Jurisdictions that allow declared write-in presidential candidates to file, and yet refuse to tally the write-ins, are Alaska, D.C., Nebraska, North Dakota, Virginia, Washington, and Wyoming.
States that allow write-ins, but have no write-in filing procedure, and never release any write-in results for president, are Alabama, Iowa, Mississippi, New Jersey, and Oregon.
The Eighth Circuit ruled in McLain v Meier, 851 F.2d 1045 (1988) that “The State has an obligation to count all votes properly cast.” See page 1051. However, it also says that to the extent North Dakota is violating the U.S. Constitution on this point, the remedy ought to be in state court. North Dakota did count presidential write-ins for declared candidates in the past, but stopped doing so in 2008. The law didn’t change; the Secretary of State simply made that decision on his own. Nebraska is also in the Eighth Circuit. It seems plausible that any presidential candidate who filed for write-in status in either of those two states could sue. Howie Hawkins is the most prominent presidential candidate in those two states who was not on the ballot in 2020.
In 2010 the U.S. Court of Appeals, D.C. Circuit, ruled that the District of Columbia Board of Elections need not count write-ins for declared presidential write-in candidates, because it would cost too much. The decision says that if anyone wants to know how many votes were cast, they are free to file a Freedom of Information request to look at all the ballots.

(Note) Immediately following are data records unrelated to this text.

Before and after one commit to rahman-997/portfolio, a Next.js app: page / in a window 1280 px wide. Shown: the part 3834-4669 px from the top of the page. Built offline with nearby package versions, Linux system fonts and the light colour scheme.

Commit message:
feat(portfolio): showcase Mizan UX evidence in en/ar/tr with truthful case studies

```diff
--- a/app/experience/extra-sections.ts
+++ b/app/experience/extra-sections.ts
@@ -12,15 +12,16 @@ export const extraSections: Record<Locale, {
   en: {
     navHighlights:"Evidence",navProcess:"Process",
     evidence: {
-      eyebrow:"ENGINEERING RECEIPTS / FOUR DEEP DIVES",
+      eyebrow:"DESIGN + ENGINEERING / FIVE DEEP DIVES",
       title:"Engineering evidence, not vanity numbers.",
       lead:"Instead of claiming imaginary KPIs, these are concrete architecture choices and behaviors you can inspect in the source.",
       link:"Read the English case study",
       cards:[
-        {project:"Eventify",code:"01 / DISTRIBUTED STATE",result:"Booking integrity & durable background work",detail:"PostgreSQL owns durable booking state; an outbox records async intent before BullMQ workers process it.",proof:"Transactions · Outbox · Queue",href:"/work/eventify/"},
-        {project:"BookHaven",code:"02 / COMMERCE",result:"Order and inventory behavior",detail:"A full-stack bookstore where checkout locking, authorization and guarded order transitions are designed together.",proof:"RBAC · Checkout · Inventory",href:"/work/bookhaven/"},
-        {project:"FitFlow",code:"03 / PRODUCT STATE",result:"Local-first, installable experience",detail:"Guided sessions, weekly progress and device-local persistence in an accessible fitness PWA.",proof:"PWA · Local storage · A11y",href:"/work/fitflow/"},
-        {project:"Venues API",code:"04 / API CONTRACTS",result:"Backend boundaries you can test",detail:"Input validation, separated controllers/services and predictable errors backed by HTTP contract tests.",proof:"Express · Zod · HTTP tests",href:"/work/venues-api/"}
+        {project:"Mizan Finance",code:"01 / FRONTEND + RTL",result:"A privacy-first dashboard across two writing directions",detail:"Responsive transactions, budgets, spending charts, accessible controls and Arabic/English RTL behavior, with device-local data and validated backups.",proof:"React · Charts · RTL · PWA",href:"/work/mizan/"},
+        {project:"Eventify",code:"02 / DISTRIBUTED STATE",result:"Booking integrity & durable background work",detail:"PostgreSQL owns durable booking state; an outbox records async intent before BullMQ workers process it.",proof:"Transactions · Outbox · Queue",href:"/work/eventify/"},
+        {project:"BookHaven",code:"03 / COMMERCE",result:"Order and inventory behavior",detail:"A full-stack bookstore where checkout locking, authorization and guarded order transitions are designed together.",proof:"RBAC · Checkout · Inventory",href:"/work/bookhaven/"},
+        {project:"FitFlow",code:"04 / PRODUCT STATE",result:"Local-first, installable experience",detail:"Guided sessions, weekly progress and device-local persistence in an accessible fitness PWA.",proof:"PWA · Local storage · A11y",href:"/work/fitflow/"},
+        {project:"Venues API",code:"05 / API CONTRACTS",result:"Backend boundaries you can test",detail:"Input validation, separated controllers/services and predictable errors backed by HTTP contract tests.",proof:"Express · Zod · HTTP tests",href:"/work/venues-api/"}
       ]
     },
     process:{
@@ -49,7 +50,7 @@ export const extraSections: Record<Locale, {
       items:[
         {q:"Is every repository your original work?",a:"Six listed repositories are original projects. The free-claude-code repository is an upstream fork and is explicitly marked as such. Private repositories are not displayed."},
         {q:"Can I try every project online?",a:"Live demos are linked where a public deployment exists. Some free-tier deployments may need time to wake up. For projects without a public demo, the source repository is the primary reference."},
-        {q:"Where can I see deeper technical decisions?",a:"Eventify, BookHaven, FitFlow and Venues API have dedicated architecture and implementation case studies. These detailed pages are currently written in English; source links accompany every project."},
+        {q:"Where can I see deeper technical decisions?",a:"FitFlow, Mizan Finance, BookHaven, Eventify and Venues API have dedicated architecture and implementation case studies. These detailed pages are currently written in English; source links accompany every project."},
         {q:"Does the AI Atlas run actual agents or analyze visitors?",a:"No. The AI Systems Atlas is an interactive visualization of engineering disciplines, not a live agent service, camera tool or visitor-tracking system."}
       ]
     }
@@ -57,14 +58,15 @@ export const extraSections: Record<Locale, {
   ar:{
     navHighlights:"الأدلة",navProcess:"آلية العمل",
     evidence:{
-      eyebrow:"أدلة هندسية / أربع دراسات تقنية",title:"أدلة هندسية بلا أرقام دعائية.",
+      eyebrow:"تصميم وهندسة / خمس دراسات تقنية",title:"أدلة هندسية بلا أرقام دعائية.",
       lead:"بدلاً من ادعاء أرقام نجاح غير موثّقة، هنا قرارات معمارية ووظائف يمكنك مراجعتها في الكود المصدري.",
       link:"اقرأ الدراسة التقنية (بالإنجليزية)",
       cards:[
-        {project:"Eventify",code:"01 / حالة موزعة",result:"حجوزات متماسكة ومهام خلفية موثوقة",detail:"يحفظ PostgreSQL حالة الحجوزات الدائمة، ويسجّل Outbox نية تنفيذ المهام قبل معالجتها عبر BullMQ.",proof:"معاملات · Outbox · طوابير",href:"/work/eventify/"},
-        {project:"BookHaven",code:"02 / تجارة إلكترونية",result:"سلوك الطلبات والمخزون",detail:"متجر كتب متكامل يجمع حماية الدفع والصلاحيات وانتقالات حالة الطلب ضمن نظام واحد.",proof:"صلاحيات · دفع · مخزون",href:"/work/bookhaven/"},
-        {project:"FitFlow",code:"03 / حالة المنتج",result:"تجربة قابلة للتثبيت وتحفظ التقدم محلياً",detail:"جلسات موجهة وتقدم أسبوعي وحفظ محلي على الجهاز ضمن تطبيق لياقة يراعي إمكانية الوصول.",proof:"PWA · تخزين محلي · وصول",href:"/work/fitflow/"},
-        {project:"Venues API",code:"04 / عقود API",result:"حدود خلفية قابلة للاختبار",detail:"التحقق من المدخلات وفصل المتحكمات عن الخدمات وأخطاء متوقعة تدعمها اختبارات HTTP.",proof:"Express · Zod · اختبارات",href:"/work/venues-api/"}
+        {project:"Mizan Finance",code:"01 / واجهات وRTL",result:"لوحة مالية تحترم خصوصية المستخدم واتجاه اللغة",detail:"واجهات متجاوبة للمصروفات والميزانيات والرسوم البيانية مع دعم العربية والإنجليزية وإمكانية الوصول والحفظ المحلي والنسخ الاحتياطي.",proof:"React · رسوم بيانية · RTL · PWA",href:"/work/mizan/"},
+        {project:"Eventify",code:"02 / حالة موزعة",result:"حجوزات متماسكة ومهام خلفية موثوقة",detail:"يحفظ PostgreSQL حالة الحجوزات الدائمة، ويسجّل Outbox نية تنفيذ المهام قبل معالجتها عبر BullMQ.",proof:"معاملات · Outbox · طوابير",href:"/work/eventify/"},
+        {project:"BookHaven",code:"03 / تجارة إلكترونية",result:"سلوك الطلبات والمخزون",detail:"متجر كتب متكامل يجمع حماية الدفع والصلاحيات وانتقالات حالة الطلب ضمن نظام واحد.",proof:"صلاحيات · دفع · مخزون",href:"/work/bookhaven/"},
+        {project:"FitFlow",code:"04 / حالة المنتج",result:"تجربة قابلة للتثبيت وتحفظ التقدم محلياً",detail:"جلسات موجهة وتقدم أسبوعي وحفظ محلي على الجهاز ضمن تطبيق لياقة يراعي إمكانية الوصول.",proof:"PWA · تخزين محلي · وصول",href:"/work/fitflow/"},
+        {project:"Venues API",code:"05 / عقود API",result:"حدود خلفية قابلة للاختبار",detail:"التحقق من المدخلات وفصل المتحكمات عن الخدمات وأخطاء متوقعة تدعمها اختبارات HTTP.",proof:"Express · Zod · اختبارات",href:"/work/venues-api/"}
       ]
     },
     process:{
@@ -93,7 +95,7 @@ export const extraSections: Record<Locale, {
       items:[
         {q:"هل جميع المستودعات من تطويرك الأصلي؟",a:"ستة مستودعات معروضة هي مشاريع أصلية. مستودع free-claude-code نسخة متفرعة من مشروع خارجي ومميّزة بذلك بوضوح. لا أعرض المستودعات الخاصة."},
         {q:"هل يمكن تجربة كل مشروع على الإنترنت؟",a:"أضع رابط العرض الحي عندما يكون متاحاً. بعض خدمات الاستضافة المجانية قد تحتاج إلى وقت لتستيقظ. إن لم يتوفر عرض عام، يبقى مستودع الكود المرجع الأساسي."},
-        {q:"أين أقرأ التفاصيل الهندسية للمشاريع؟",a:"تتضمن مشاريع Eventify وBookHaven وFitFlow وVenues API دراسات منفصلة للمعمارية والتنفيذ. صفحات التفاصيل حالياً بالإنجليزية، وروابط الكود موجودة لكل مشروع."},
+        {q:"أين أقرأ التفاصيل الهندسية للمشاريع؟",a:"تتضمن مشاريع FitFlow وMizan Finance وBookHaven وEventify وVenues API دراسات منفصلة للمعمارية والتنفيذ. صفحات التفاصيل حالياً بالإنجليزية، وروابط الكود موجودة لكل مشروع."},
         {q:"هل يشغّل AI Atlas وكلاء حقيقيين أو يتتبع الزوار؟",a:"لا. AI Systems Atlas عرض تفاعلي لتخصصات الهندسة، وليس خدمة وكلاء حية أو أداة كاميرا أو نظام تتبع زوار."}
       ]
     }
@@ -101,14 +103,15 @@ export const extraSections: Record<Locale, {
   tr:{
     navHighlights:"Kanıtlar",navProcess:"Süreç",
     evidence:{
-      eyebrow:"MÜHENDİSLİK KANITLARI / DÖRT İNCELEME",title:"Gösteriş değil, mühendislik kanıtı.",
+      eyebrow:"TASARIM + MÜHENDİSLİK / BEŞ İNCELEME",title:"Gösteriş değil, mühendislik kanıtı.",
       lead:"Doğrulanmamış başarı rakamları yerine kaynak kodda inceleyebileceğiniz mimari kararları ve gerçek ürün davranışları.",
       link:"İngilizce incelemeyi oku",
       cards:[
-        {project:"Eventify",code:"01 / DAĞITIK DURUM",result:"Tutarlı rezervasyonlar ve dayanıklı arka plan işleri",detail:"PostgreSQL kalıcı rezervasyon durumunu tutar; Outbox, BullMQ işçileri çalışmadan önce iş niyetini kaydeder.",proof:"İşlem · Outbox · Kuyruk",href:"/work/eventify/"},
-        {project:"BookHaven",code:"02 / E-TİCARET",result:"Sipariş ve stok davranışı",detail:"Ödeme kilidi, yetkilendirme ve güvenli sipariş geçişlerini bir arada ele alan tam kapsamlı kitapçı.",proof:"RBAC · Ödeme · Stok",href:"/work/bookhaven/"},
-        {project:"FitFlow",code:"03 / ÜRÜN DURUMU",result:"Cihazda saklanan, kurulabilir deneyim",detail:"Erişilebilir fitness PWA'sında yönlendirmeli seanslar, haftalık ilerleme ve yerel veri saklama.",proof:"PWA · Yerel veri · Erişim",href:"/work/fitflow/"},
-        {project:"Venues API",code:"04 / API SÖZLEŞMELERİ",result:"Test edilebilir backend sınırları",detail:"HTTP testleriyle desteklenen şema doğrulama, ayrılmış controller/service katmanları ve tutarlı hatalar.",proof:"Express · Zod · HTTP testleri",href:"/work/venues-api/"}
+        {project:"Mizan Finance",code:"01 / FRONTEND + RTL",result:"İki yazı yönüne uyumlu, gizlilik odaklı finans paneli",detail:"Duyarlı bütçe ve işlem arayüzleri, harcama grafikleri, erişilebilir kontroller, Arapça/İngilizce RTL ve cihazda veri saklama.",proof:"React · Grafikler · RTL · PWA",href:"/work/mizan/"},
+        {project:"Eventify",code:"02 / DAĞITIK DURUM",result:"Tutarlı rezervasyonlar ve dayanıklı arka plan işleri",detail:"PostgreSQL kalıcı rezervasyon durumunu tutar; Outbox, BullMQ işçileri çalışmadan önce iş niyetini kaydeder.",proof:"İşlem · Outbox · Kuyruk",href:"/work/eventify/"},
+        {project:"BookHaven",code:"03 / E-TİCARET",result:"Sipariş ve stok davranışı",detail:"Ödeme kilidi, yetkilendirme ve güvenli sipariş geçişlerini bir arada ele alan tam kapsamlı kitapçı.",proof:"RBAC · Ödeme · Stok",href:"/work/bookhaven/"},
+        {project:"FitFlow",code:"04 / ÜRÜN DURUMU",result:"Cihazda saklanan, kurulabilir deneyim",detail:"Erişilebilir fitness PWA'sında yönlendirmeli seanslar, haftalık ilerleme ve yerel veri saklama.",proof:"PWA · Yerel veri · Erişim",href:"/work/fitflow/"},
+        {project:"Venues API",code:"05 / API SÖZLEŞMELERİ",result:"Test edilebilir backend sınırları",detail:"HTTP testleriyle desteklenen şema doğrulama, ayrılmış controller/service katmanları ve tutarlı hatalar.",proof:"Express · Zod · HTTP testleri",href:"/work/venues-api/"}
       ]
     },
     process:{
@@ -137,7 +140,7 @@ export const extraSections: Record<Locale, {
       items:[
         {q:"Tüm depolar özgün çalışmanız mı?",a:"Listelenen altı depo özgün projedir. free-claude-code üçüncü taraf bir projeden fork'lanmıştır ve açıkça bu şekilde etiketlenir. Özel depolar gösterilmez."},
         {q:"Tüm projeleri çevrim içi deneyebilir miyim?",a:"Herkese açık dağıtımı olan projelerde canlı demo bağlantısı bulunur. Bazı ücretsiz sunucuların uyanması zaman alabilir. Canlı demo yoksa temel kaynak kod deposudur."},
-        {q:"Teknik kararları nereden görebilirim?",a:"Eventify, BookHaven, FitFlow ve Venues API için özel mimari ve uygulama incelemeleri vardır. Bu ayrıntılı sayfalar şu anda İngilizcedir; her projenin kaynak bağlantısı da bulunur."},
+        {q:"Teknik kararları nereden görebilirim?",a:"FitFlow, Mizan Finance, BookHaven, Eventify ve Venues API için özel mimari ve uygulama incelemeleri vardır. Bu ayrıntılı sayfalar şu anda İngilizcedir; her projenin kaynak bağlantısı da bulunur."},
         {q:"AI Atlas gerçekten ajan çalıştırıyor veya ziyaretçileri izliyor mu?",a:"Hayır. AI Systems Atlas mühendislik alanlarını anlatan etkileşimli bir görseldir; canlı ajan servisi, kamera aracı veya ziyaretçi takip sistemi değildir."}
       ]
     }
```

Of course, if anyone did this, their findings would not be “official” and no reference book that tallies the votes for president would accept their findings. Both Merrick Garland and Brett Kavanaugh signed this opinion, Barr v D.C. Board of Elections. Bob Barr, the Libertarian nominee, asked the U.S. Supreme Court to reverse this decision, but the U.S. Supreme Court refused to hear the case.
The Virginia Constitution guarantees voters the right to cast a write-in vote in general elections, and the Virginia State Board of Elections formerly tallied write-ins for declared presidential candidates, but stopped doing so in 2012. A lawsuit under the State Constitution might succeed if anyone were to file it. Howie Hawkins was the most prominent presidential candidate who wasn’t on the Virginia ballot in 2020.